Here are the labels, all I had to go on:

Never mind; it is how it is, with or without back-story.  It could just be a different looking version of Jin Jun Mei, or a related black tea, but it doesn't matter.


It's sweet, malty, full in body, with a good bit of bees wax flavor aspect.  It comes across like a variation of Jin Jun Mei.  Those can vary in character some but the better versions have this kind of sweet, mild malt undertone with a bees wax and honey sweetness standing out.  It seems possible this is slightly more oxidized than the versions Cindy sends (Wuyi Origin's tea); I could comparison taste that and tell. 

Hers don't have a light oxidized flavor range in terms of expressing vegetal character (eg. they're not woody, or express mild root spice), but it seems like finely balancing that level lets them maximize intensity, sweetness, and bright character range.  All just guessing, of course.  For having a bit heavier flavor this works well too; that extra warmth matches the rest. 

Second infusion:  this wasn't musty or off in any way but it still cleans up and gains some intensity.  Bees wax is still present but it shifts into more of rich mineral and warm earthy tones.  It's one of those complex sets of flavor experiences that's in such a tight range it comes across as simple, and in one sense it is.  Feel is cool, hard to describe.  This isn't exactly thick but it has an unusual structure to it.  It's like a rich brewed aromatic bark spice with a bit of metal in it, both in terms of flavor and how that might end up feeling.  Flavor isn't exactly intense, in a limited sense, but it spans an unusual range.

It will be interesting looking this up and seeing how it's supposed to be, how conventional versions are for the same type [except that didn't work].  It comes across as a high quality level tea, well made, based on good material as an input.  As far as how different people would react to it, how much they would like it, that would depend on preference, as is the case for every tea.  Not everyone would appreciate how much is going on with this version; in a sense it's subtle, in a different sense refined and complex.

trying it out a bit lighter, brewed faster

Third infusion:  sweetness and flavor intensity have scaled back a little (likely also related to messing with infusion time), but it's still quite intense across a limited range.  That unusual clean, complex flavor is still just as pronounced, and the feel is still cool.  This will fade faster for me using a much lower proportion than I usually do.  This being a measured individual pack helps identify specifics in this case; it's 5 grams of tea leaf.  I had thought I'd been crowding more like 8 in a gaiwan in a typical session, quite a bit for a 90 ml or so gaiwan.  I tend to brew teas using very short infusion time as a result, with this stretched out a bit, towards or at 20 seconds instead of around 10.

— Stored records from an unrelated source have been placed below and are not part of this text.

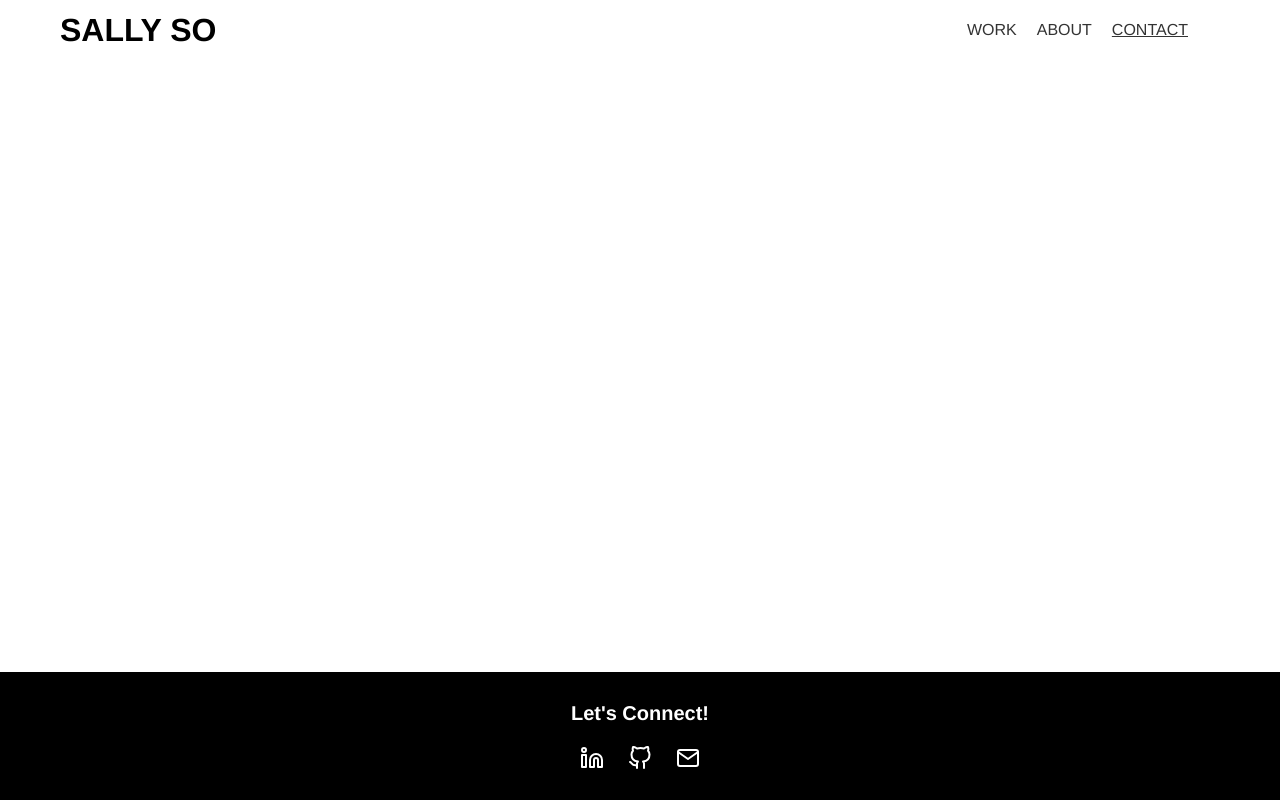
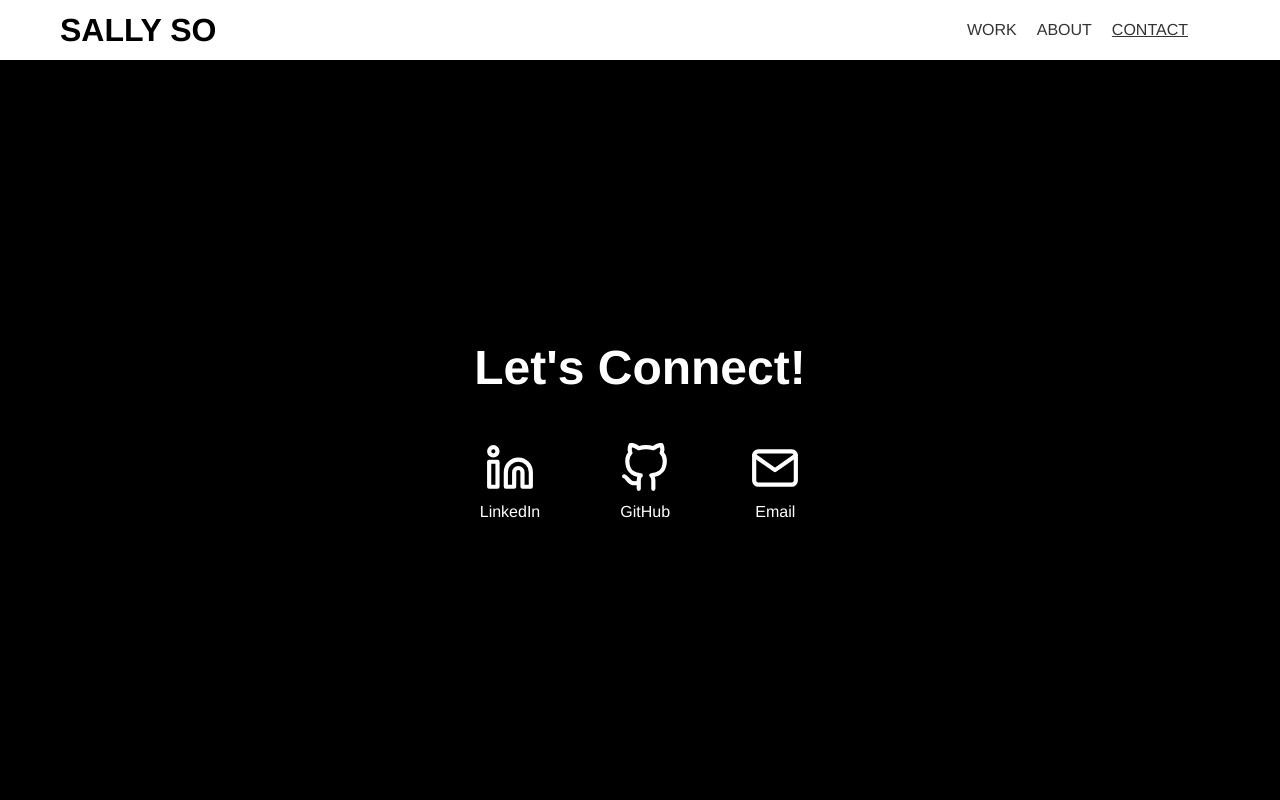
Before and after one commit to sallysos/sallysos.github.io, a plain HTML site: page contact.html in a window 1280 px wide. Drawn offline with Linux system fonts and the light colour scheme.

Commit message:
Contact Page

```diff
--- a/contact.html
+++ b/contact.html
@@ -10,22 +10,35 @@
     <body>
       <div id="header-placeholder"></div>
       <main>
-        <!-- CONTACT section content goes here -->
+        <div class="contact-container">
+          <h1 class="contact-title">Let's Connect!</h1>
+          <div class="contact-links">
+            <a href="https://www.linkedin.com/in/sally-so" target="_blank" rel="noopener noreferrer">
+              <img src="images/linkedin.svg" alt="LinkedIn" />
+              <span class="contact-label">LinkedIn</span>
+            </a>
+            <a href="https://github.com/sallysos" target="_blank" rel="noopener noreferrer">
+              <img src="images/github.svg" alt="GitHub" />
+              <span class="contact-label">GitHub</span>
+            </a>
+            <a href="mailto:sallysoyj@gmail.com" target="_blank" rel="noopener noreferrer">
+              <img src="images/mail.svg" alt="Email" />
+              <span class="contact-label">Email</span>
+            </a>
+          </div>
+        </div>
       </main>
-      <div id="footer-placeholder"></div>
-
       <script>
+        document.addEventListener('DOMContentLoaded', () => {
         // load html file and inject to placeholder
             function loadPartial(url, placeholderId) {
               return fetch(url)
                 .then(res => res.text())
                 .then(html => { document.getElementById(placeholderId).innerHTML = html; });
             }
-
-        // load header & footer
+            // load header
             Promise.all([
-          loadPartial('header.html', 'header-placeholder'),
-          loadPartial('footer.html', 'footer-placeholder')
+              loadPartial('header.html', 'header-placeholder')
             ]).then(() => {
 
               // highlight current nav link
@@ -42,7 +55,6 @@
               const openBtn = document.querySelector('.open-menu');
               const closeBtn  = document.querySelector('.close-menu');
               const overlay   = document.getElementById('overlayNav');
-          console.log('closeBtn is', closeBtn);  // should be a <div> or <button>, not null
               function openMenu() {
                 navbar.classList.add('menu-open');
                 overlay.classList.add('show');
@@ -58,7 +70,8 @@
                 link.addEventListener('click', closeMenu)
               );
             }).catch(err => {
-          console.error('Error loading header or footer:', err);
+              console.error('Error loading header:', err);
+            });
         });
       </script>
     </body>
--- a/styles.css
+++ b/styles.css
@@ -141,7 +141,7 @@ nav a.active-nav {
 /* INDEX */
 main {
   flex: 1;
-  padding-top: 80px;
+  padding-top: 60px;
 }
 .intro {
   padding: 70px 0 100px;
@@ -330,7 +330,46 @@ main {
   color: #0a0a14;
 }
 
-/* ABOUT */
+/* CONTACT */
+.contact-container {
+  display: flex;
+  flex-direction: column;       /* stack title above icons */
+  justify-content: center;      /* vertical centering */
+  align-items: center;
+  background-color: black;
+  width: 100%;
+  height: 100%;
+}
+.contact-title {
+  text-align: center;
+  font-size: 3rem;
+  padding-bottom: 3rem;
+  color: white;
+}
+.contact-links {
+  display: flex;
+  justify-content: center;
+  gap: 5rem;
+}
+.contact-links a {
+  display: flex;
+  flex-direction: column;
+  align-items: center;
+  text-decoration: none;
+  color: white;
+}
+.contact-links a img {
+  margin-bottom: 10px;
+  width: 50px;
+  height: 50px;
+  display: block;
+  transition: opacity 0.2s;
+}
+.contact-links a:hover {
+  opacity: 0.5;
+}
+
+/* FOOTER */
 footer {
   background-color: black;
   color: white;
```
Also changed, not shown: about.html (+1 -47 lines), index.html (+1 -47 lines), main.js (added, +47 -0 lines). Lines whose indentation alone changed are shown as unchanged.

That last description, that this covers mild, warm, rich bark spice range, along with underlying dark mineral, does capture the main flavor effect, but not so much how that really comes across.  The remaining bees wax in the background really works to balance that, to give it depth, and keep it interesting.

Fourth infusion:  it's tapering off already, that effect from using less tea and longer infusion times.  Bees wax is picking up a bit in the lighter profile, probably just relating to what shows through more at different infusion strengths than an actual transition in what's there.  It's easy to test that warmer mineral tones and heavier earthy flavors stand out a lot more in stronger infusions; just vary timing across rounds for any tea including that.

Lapsang Souchong (left) and Jin Jun Mei leaves for comparison, or buds in the one case


What to add?  It's pretty good black tea.  It would be really strange if I got that part wrong and it's not even black tea.  It's so close to Jin Jun Mei that even if it's completely unrelated this would probably end up being sold as that part of the time.  The overlap in the malt range and bees wax flavor aspects really stood out; JJM can be like that.  For being fine twisted leaves those never really opened up; it seemed more like bud content.

Whatever it is it's good.  Many thanks to that friend; and here's hoping I get a chance to return that favor appropriately.